Landowners are not required to maintain improved habitat conditions above the starting value once the SHA contract expires. At the end of the SHA, landowners who have increased species populations on their land to their base level can undo the number of species and habitat before entering an SHA in their state. The SHA may be extended as long as the landowner and the USFWS mutually agree; However, if the landowner does not renew the agreement, the landowner will no longer be protected from ESA sanctions or possible restrictions on land use. Figure 1 shows an example of ADS using hectares of important habitat to determine the fundamental responsibility of the landowner. Until now, the SHA used in Florida has been used to protect habitat from endangered red-woodpecking (Picoides borealis). Currently, Florida has 16 SHAs (about 95,000 hectares). Participants in these agreements are generally larger landowners who already use land management practices that benefit the green woodpecker as part of their wildlife management. The actions taken by these landowners will likely contribute to the recovery of RCW species in Florida. The use of ASH in North Carolina has already helped reverse the decline in cars and cultivate a positive attitude of landowners towards ESA regulations (Kishida 2001).
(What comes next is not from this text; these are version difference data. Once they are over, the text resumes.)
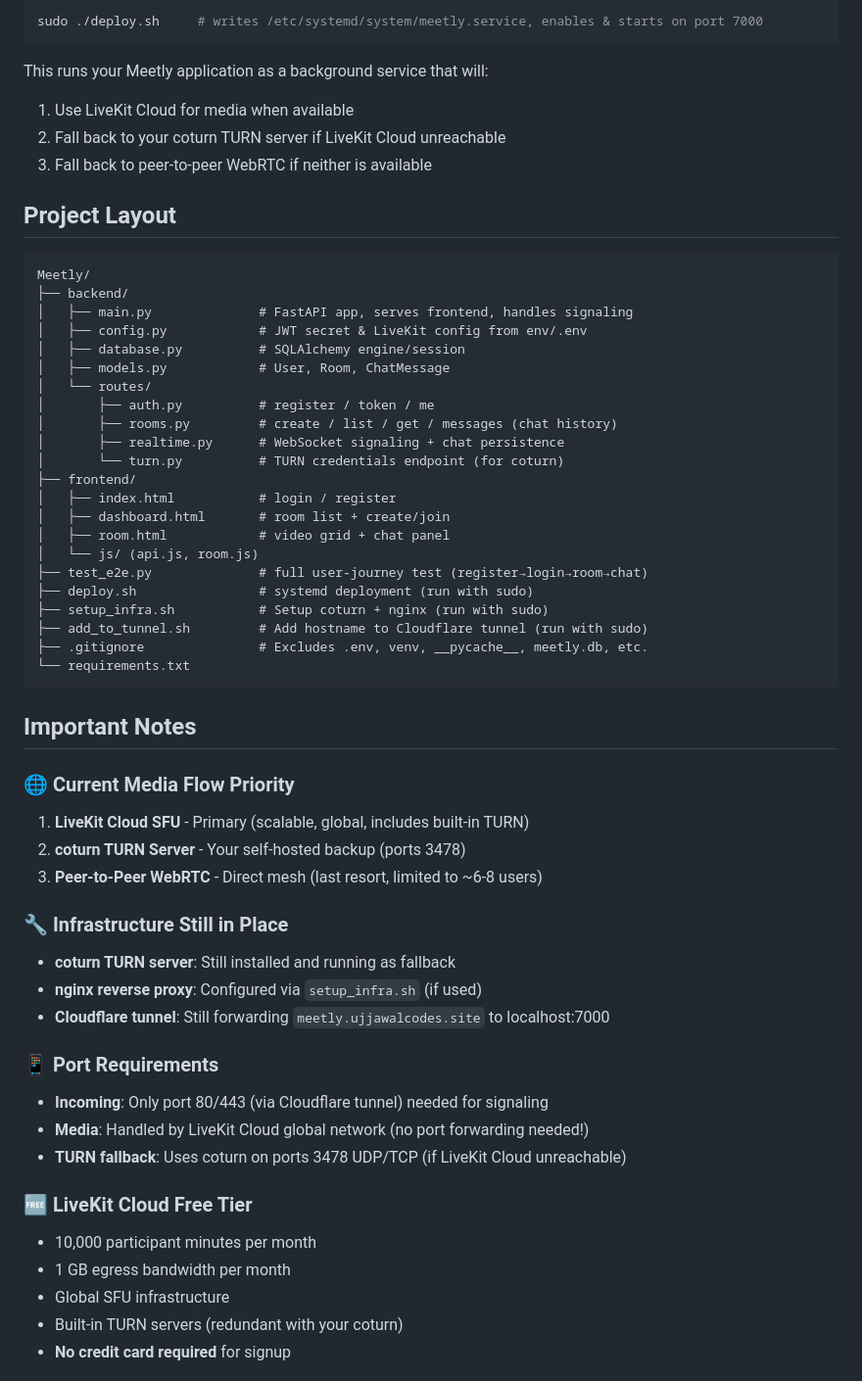
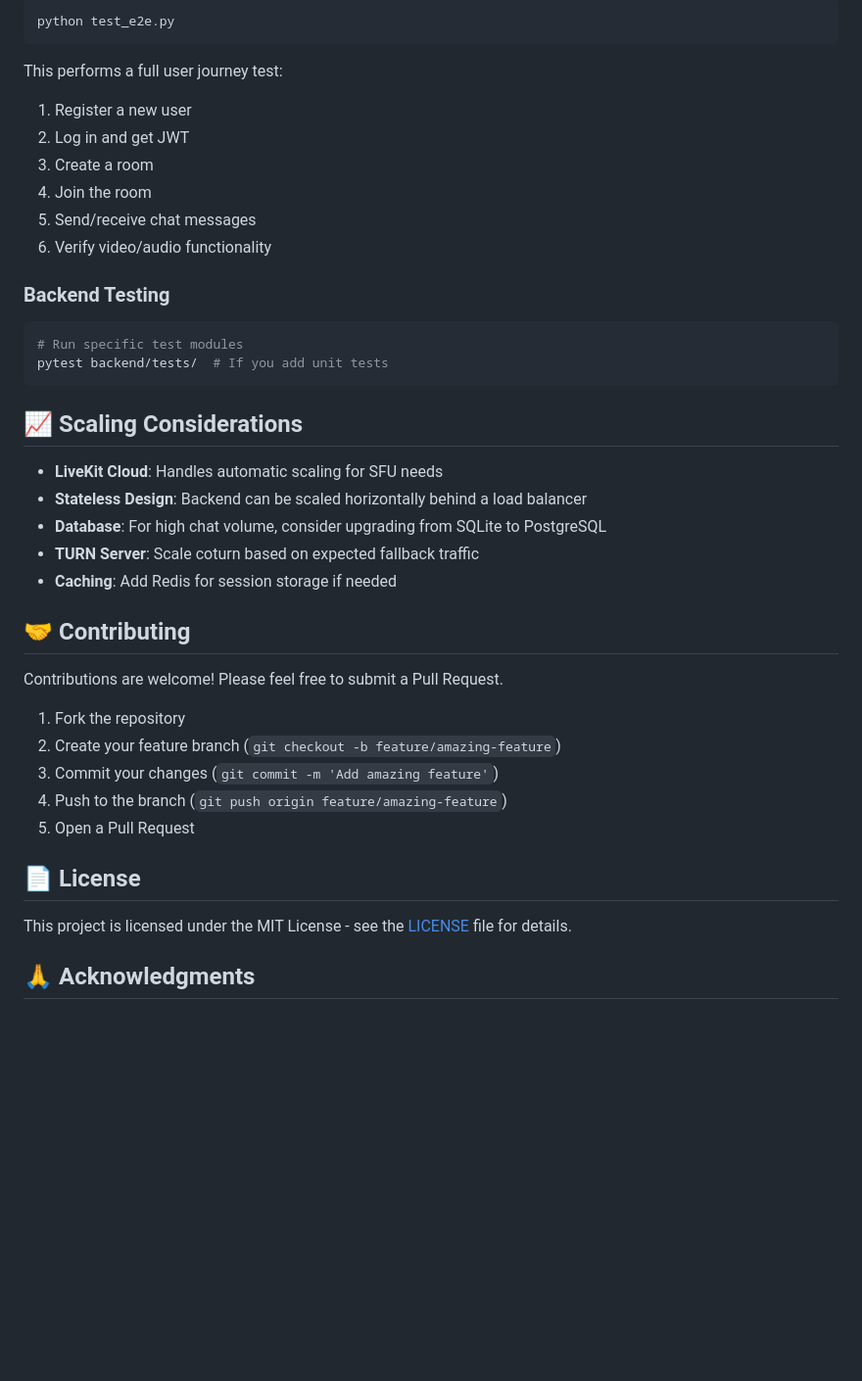
Before and after one commit to shin0biX/Meetly, a Markdown page: README.md, the part around one of its changes. Shown at 98% size. Rendered like a GitHub page; blank space fills up the shorter version.

````diff
--- a/README.md
+++ b/README.md
@@ -82,60 +224,41 @@ Open **http://localhost:7000** → register → create/join a room.
 ```bash
-sudo ./deploy.sh     # writes /etc/systemd/system/meetly.service, enables & starts on port 7000
+python test_e2e.py
+```
+This performs a full user journey test:
+1. Register a new user
+2. Log in and get JWT
+3. Create a room
+4. Join the room
+5. Send/receive chat messages
+6. Verify video/audio functionality
+
+### Backend Testing
+```bash
+# Run specific test modules
+pytest backend/tests/  # If you add unit tests
 ```
 
-This runs your Meetly application as a background service that will:
-1. Use LiveKit Cloud for media when available
-2. Fall back to your coturn TURN server if LiveKit Cloud unreachable
-3. Fall back to peer-to-peer WebRTC if neither is available
+## 📈 Scaling Considerations
 
-## Project Layout
+- **LiveKit Cloud**: Handles automatic scaling for SFU needs
+- **Stateless Design**: Backend can be scaled horizontally behind a load balancer
+- **Database**: For high chat volume, consider upgrading from SQLite to PostgreSQL
+- **TURN Server**: Scale coturn based on expected fallback traffic
+- **Caching**: Add Redis for session storage if needed
 
-```
-Meetly/
-├── backend/
-│   ├── main.py              # FastAPI app, serves frontend, handles signaling
-│   ├── config.py            # JWT secret & LiveKit config from env/.env
-│   ├── database.py          # SQLAlchemy engine/session
-│   ├── models.py            # User, Room, ChatMessage
-│   └── routes/
-│       ├── auth.py          # register / token / me
-│       ├── rooms.py         # create / list / get / messages (chat history)
-│       ├── realtime.py      # WebSocket signaling + chat persistence
-│       └── turn.py          # TURN credentials endpoint (for coturn)
-├── frontend/
-│   ├── index.html           # login / register
-│   ├── dashboard.html       # room list + create/join
-│   ├── room.html            # video grid + chat panel
-│   └── js/ (api.js, room.js)
-├── test_e2e.py              # full user-journey test (register→login→room→chat)
-├── deploy.sh                # systemd deployment (run with sudo)
-├── setup_infra.sh           # Setup coturn + nginx (run with sudo)
-├── add_to_tunnel.sh         # Add hostname to Cloudflare tunnel (run with sudo)
-├── .gitignore               # Excludes .env, venv, __pycache__, meetly.db, etc.
-└── requirements.txt
-```
+## 🤝 Contributing
 
-## Important Notes
+Contributions are welcome! Please feel free to submit a Pull Request.
 
-### 🌐 **Current Media Flow Priority**
-1. **LiveKit Cloud SFU** - Primary (scalable, global, includes built-in TURN)
-2. **coturn TURN Server** - Your self-hosted backup (ports 3478)
-3. **Peer-to-Peer WebRTC** - Direct mesh (last resort, limited to ~6-8 users)
+1. Fork the repository
+2. Create your feature branch (`git checkout -b feature/amazing-feature`)
+3. Commit your changes (`git commit -m 'Add amazing feature'`)
+4. Push to the branch (`git push origin feature/amazing-feature`)
+5. Open a Pull Request
 
-### 🔧 **Infrastructure Still in Place**
-- **coturn TURN server**: Still installed and running as fallback
-- **nginx reverse proxy**: Configured via `setup_infra.sh` (if used)
-- **Cloudflare tunnel**: Still forwarding `meetly.ujjawalcodes.site` to localhost:7000
+## 📄 License
 
-### 📱 **Port Requirements**
-- **Incoming**: Only port 80/443 (via Cloudflare tunnel) needed for signaling
-- **Media**: Handled by LiveKit Cloud global network (no port forwarding needed!)
-- **TURN fallback**: Uses coturn on ports 3478 UDP/TCP (if LiveKit Cloud unreachable)
+This project is licensed under the MIT License - see the [LICENSE](LICENSE) file for details.
 
-### 🆓 **LiveKit Cloud Free Tier**
-- 10,000 participant minutes per month
-- 1 GB egress bandwidth per month
-- Global SFU infrastructure
-- Built-in TURN servers (redundant with your coturn)
-- **No credit card required** for signup
+## 🙏 Acknowledgments
 
````
Also changed, not shown: other parts of README.md (+203 -80 lines).
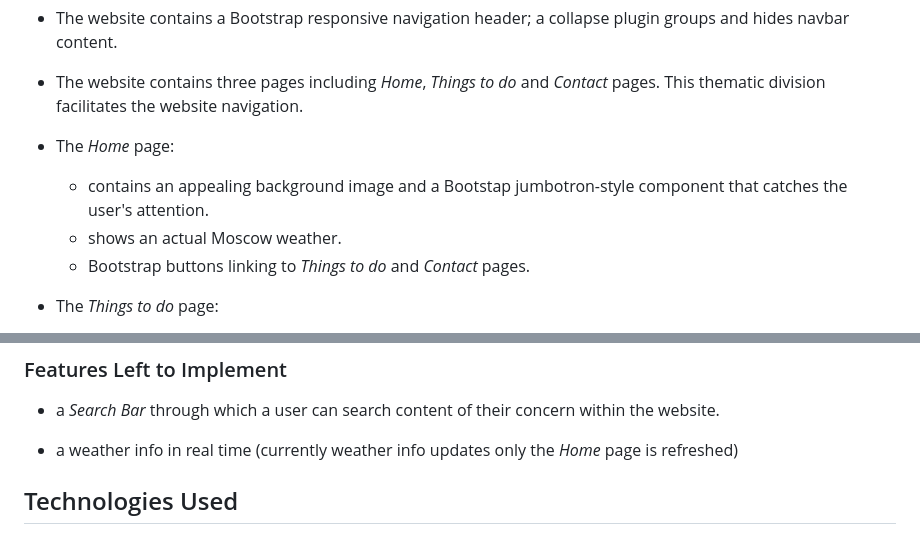
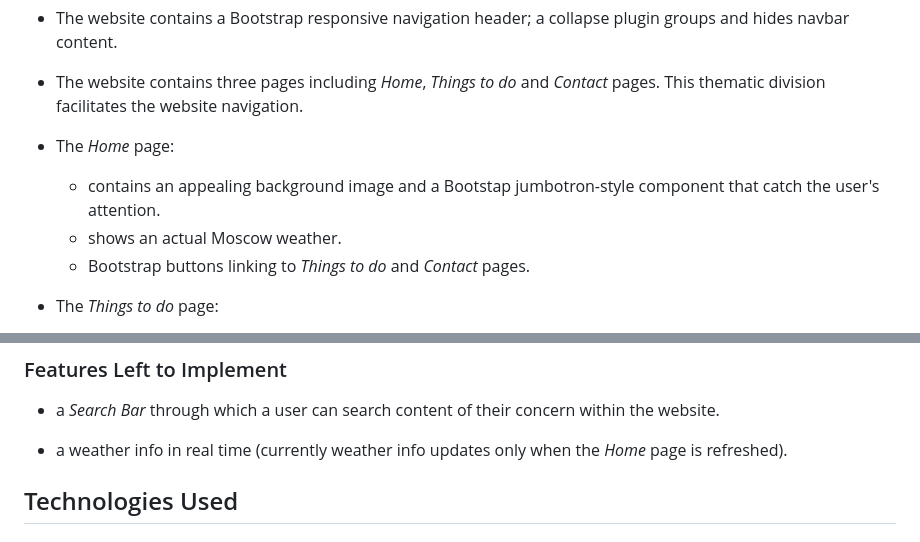
Before and after one commit to VictoriaShalabaeva/Visit-Moscow, a Markdown page: README.md, 2 parts joined by grey strips. Rendered like a GitHub page.

```diff
--- a/README.md
+++ b/README.md
@@ -60,7 +60,7 @@ The website is designed to be responsive and accessible on a range of devices, m
 
 - The *Home* page:
 
-  - contains an appealing background image and a Bootstap jumbotron-style component that catches the user's attention.
+  - contains an appealing background image and a Bootstap jumbotron-style component that catch the user's attention.
   - shows an actual Moscow weather.
   - Bootstrap buttons linking to *Things to do* and *Contact* pages.
 
@@ -76,7 +76,7 @@ The website is designed to be responsive and accessible on a range of devices, m
 
 - a *Search Bar* through which a user can search content of their concern within the website.
 
-- a weather info in real time (currently weather info updates only the *Home* page is refreshed)
+- a weather info in real time (currently weather info updates only when the *Home* page is refreshed).
 
 ## Technologies Used
 
```
Also changed, not shown: other parts of README.md (+12 -10 lines), manual-testing.md (+0 -3 lines), assets/images/responsive-design.jpg, assets/images/testing/different-devices-home-page.jpg, 1 other file.
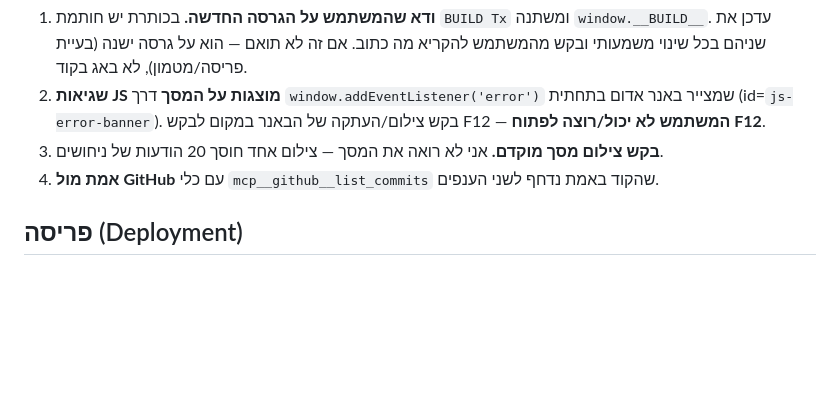
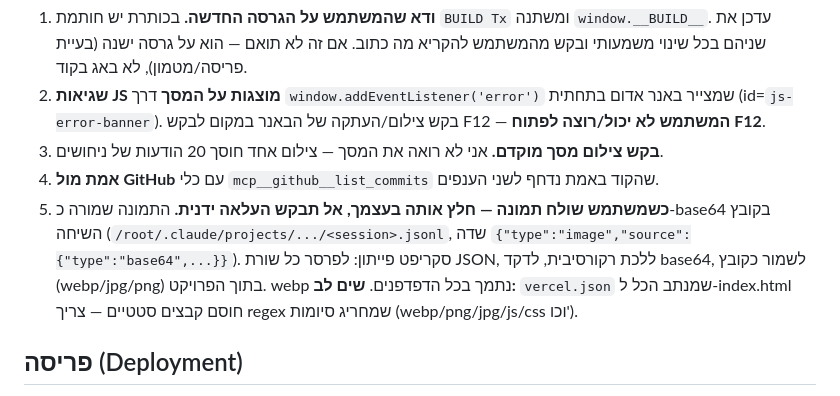
Before and after one commit to 7023omer-dot/cryptoedge, a Markdown page: CLAUDE.md, the part around the change. Rendered like a GitHub page; blank space fills up the shorter version.

Commit message:
Document image-extraction lesson in CLAUDE.md

```diff
--- a/CLAUDE.md
+++ b/CLAUDE.md
@@ -11,6 +11,7 @@
 2. **שגיאות JS מוצגות על המסך** דרך `window.addEventListener('error')` שמצייר באנר אדום בתחתית (id=`js-error-banner`). בקש צילום/העתקה של הבאנר במקום לבקש F12 — **המשתמש לא יכול/רוצה לפתוח F12**.
 3. **בקש צילום מסך מוקדם.** אני לא רואה את המסך — צילום אחד חוסך 20 הודעות של ניחושים.
 4. **אמת מול GitHub** עם כלי `mcp__github__list_commits` שהקוד באמת נדחף לשני הענפים.
+5. **כשמשתמש שולח תמונה — חלץ אותה בעצמך, אל תבקש העלאה ידנית.** התמונה שמורה כ-base64 בקובץ השיחה (`/root/.claude/projects/.../<session>.jsonl`, שדה `{"type":"image","source":{"type":"base64",...}}`). סקריפט פייתון: לפרסר כל שורת JSON, ללכת רקורסיבית, לדקד base64, לשמור כקובץ (webp/jpg/png) בתוך הפרויקט. webp נתמך בכל הדפדפנים. **שים לב:** `vercel.json` שמנתב הכל ל-index.html חוסם קבצים סטטיים — צריך regex שמחריג סיומות (webp/png/jpg/js/css וכו').
 
 ## פריסה (Deployment)
 
```
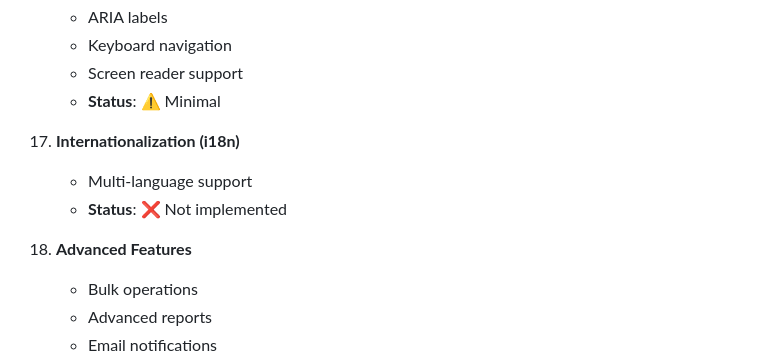
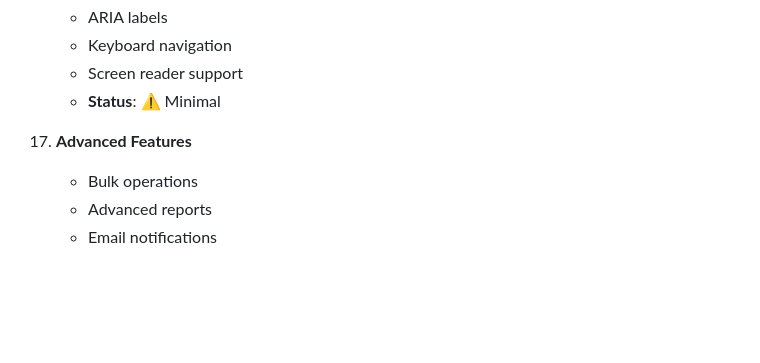
Before and after one commit to ricardoguimaraes2021/GearLog, a Markdown page: IMPROVEMENTS.md, the part around the change. Drawn GitHub-style; blank space fills up the shorter version.

Commit message:
docs: Remove internationalization from improvements list

```diff
--- a/IMPROVEMENTS.md
+++ b/IMPROVEMENTS.md
@@ -95,11 +95,7 @@
     - Screen reader support
     - **Status**: ⚠️ Minimal
 
-17. **Internationalization (i18n)**
-    - Multi-language support
-    - **Status**: ❌ Not implemented
-
-18. **Advanced Features**
+17. **Advanced Features**
     - Bulk operations
     - Advanced reports
     - Email notifications
```
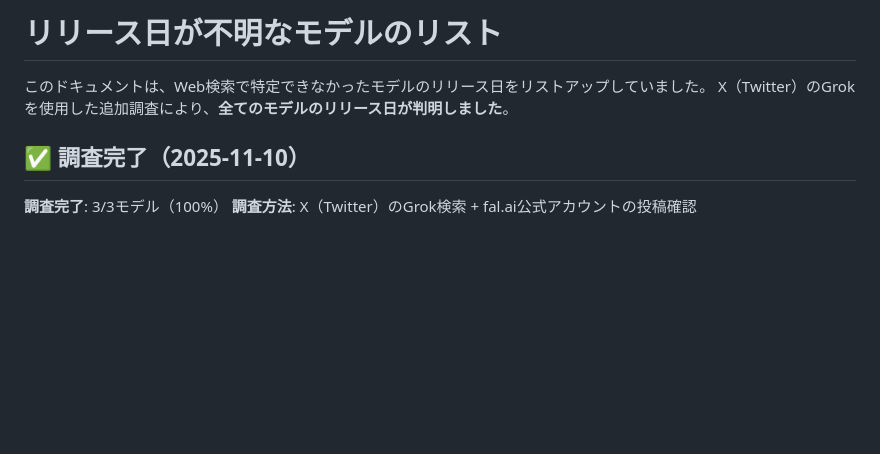
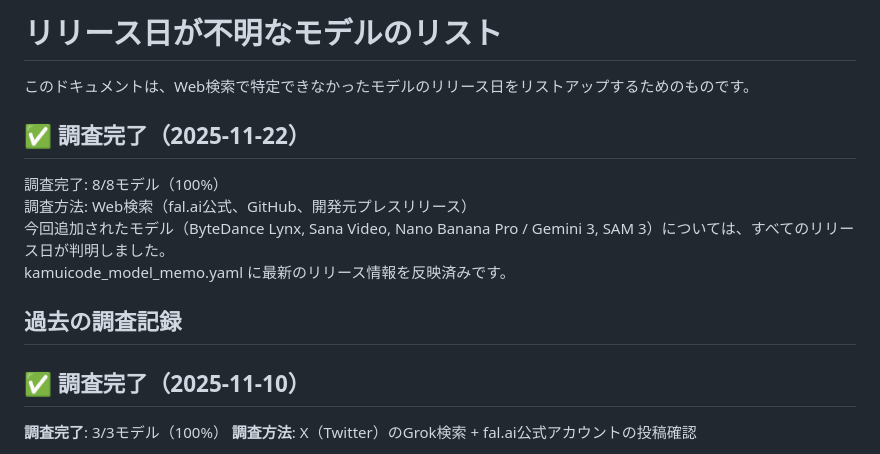
Before and after one commit to Yumeno/kamuicode-config-manager, a Markdown page: docs/development/unknown_release_dates.md, the part around the change. Rendered like a GitHub page; blank space fills up the shorter version.

Commit message:
Revise unknown release dates document with findings
Updated the document to reflect that all model release dates are now known. Added a completion date and details about the investigation methods used.

```diff
--- a/docs/development/unknown_release_dates.md
+++ b/docs/development/unknown_release_dates.md
@@ -1,7 +1,15 @@
-# リリース日が不明なモデルのリスト
+# **リリース日が不明なモデルのリスト**
 
-このドキュメントは、Web検索で特定できなかったモデルのリリース日をリストアップしていました。
-X（Twitter）のGrokを使用した追加調査により、**全てのモデルのリリース日が判明しました**。
+このドキュメントは、Web検索で特定できなかったモデルのリリース日をリストアップするためのものです。
+
+## **✅ 調査完了（2025-11-22）**
+
+調査完了: 8/8モデル（100%）
+調査方法: Web検索（fal.ai公式、GitHub、開発元プレスリリース）
+今回追加されたモデル（ByteDance Lynx, Sana Video, Nano Banana Pro / Gemini 3, SAM 3）については、すべてのリリース日が判明しました。
+kamuicode\_model\_memo.yaml に最新のリリース情報を反映済みです。
+
+## **過去の調査記録**
 
 ## ✅ 調査完了（2025-11-10）
 
```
In exchange for measures contributing to the recovery of species listed on non-federal lands, participating landowners receive formal assurances from the service that, if they meet the sha conditions, the service does not require additional management or other activities from the participants without their consent. In addition, at the end of the agreement period, participants can reuse the registered property on the basic conditions that existed at the beginning of the SHA. A Safe Harbor Agreement (SHA) is a voluntary agreement involving private or non-federal owners of property whose actions contribute to the restoration of species considered threatened or threatened under the Classified Species Act (ESA). The agreement exists between the cooperating non-federal property owners and the United States. . . .